By Staff Sgt. Tara R. Abrahams
/ Published January 30, 2020
Lt. Col. Todd Riddle educates pre- and post- deployers and their loved ones about stress Jan. 25 at an Air Force Reserve Yellow Ribbon Reintegration Program event in Orange County, California. Riddle, Secretary of Defense Executive Fellow to Qualcomm Technologies in San Diego, California, has more than 21 years of military service and deployed on five combat tours during his career. (U.S. Air Force photo by Staff Sgt. Tara R. Abrahams)
Lt. Col. Todd Riddle speak to Airmen and their loved ones Jan. 25 at an Air Force Reserve Yellow Ribbon Reintegration Program event in Orange County, California. Riddle, Secretary of Defense Executive Fellow to Qualcomm Technologies in San Diego, California, was the keynote speaker for the event. (U.S. Air Force photo by Staff Sgt. Tara R. Abrahams)
Lt. Col. Todd Riddle, an A-10 Thunderbolt II pilot with more than 21 years of military service and five combat tours, is no stranger to deployment and the stress it brings. He broke away from his position as a Secretary of Defense executive fellow with Qualcomm Technologies in San Diego to help prepare fellow Airmen and their loved ones on the challenges deployment can bring.
Riddle educated pre- and post-deployers and their loved ones on the topic Jan. 25 at an Air Force Reserve Yellow Ribbon Reintegration Program event Jan. 25 in Orange County, California. The former squadron commander led several breakout sessions and served as keynote speaker for Yellow Ribbon, which promotes the well-being of reservists and those closest to them by connecting them with resources before and after deployments.
“Each deployment is unique and takes on its own characteristics,” Riddle said.
He explained how stress affects well-being and gave strategies and techniques to address it. He defined it as the response we have when life challenges seem greater than our ability to handle. Deployment, whether an Airman’s first time or not, is often one of those times, he said.
Over the years, he has deployed leaving behind young children to teenagers, but every trip brought on different stressors, he said.
Family was a common concern among the attendees. Participants mentioned having deployed before being married or becoming a parent, but now are being faced with leaving their spouses and children behind for several months. First-time deployers mentioned having similar feelings.
“I’m worried because my kids are never without me,” said a pre-deployer preparing for her first overseas tour this summer.
If stress isn’t handled, it may lead to feelings of burnout or more severe consequences, said Riddle, who provided the men and women tools to handle stress as it comes. He suggested keeping a log of stressful thoughts to help one stay aware of feelings before they become too overwhelming.

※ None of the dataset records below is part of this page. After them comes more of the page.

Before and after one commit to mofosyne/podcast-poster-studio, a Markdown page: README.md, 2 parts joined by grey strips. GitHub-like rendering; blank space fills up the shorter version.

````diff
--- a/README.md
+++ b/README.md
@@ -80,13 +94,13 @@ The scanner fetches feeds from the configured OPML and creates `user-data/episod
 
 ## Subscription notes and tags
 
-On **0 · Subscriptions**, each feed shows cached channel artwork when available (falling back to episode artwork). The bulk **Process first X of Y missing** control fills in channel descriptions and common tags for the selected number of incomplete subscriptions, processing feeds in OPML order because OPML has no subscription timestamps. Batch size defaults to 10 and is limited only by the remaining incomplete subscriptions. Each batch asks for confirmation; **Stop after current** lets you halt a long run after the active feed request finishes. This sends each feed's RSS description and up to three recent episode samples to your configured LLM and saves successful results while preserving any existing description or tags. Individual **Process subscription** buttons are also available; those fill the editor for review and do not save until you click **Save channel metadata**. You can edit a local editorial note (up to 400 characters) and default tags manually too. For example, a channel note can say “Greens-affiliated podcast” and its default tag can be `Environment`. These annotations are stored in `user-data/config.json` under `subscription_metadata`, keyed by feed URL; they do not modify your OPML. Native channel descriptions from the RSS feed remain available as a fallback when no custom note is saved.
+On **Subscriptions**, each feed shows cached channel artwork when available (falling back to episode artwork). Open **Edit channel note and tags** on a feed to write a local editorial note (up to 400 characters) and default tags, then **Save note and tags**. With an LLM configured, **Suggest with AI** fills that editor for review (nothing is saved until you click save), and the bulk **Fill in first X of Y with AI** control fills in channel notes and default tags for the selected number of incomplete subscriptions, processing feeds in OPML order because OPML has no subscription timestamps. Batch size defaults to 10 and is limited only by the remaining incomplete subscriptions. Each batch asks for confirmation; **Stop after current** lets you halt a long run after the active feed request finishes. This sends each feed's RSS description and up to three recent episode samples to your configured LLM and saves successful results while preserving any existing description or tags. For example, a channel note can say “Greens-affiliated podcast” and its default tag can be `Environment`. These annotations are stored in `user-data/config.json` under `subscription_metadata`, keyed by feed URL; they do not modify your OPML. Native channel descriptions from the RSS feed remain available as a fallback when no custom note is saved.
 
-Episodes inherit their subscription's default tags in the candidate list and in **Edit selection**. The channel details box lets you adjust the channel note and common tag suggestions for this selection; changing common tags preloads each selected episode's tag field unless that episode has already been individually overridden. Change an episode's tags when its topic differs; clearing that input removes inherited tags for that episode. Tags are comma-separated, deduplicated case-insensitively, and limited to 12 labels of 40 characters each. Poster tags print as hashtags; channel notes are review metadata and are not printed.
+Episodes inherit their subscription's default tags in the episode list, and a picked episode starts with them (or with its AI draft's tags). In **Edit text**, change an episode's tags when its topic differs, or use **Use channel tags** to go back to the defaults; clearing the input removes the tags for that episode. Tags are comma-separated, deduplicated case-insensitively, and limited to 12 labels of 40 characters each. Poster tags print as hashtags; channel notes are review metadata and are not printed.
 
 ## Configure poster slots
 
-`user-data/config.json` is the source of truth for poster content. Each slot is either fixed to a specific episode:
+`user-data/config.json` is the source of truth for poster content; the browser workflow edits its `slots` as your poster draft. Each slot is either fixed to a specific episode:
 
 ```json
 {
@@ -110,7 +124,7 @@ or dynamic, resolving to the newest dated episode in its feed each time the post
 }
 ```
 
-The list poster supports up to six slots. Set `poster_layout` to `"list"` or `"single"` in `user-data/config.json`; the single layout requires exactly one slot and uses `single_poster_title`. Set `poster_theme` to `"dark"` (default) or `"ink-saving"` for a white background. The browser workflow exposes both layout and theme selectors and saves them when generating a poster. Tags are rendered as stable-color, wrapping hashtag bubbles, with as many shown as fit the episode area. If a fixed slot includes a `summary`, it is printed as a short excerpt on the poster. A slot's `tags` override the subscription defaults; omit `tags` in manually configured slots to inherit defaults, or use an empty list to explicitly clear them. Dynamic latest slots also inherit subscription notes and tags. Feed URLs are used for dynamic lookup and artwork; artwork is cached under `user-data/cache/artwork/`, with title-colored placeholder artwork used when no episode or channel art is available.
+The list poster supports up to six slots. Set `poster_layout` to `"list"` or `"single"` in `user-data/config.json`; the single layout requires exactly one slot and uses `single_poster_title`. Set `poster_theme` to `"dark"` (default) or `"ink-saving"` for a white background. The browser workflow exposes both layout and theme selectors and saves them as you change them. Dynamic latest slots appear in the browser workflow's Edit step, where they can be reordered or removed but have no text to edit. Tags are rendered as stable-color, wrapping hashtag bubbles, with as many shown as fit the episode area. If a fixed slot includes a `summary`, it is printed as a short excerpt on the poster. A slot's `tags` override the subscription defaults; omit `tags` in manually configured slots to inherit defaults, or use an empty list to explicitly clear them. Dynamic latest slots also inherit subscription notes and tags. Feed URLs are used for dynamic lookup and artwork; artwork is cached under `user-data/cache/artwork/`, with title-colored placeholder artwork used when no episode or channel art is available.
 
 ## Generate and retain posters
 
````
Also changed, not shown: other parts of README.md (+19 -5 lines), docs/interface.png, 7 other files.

Staff Sgt. Brandi Harris, an air transportation specialist at Tinker Air Force Base, Oklahoma, said she found the information motivating, helpful and informative.
“It connected the dots to behavior,” she said. “It taught me how to catch what we’re feeling as it comes.”
Once stress is recognized, Riddle said, the next step is to address it. The information he shared gave the audience a variety of techniques to combat stress because everybody responds to stress differently.
“Something that may not be stressful to you could terrify someone else,” he said. “Our stress management depends a great deal on our personality.”
Riddle provided Airmen a variety of techniques to help relieve the pressure. He gave attendees a list of stress-busting strategies including limiting worry to a specific time of day, breathing strategies and keeping journals.
“Journaling can bring coherence to what seems messy,” he said.
A few deployers participating in Yellow Ribbon agreed that this technique had been helpful in the past and others said it would likely help them as well.
Yellow Ribbon began in 2008 following a congressional mandate for the Department of Defense to assist reservists and National Guard members in maintaining resiliency as they transition between their military and civilian roles. Each year, the Air Force Reserve program trains more than 7,000 reservists and those closest to them in education benefits, health care, retirement information and other topics.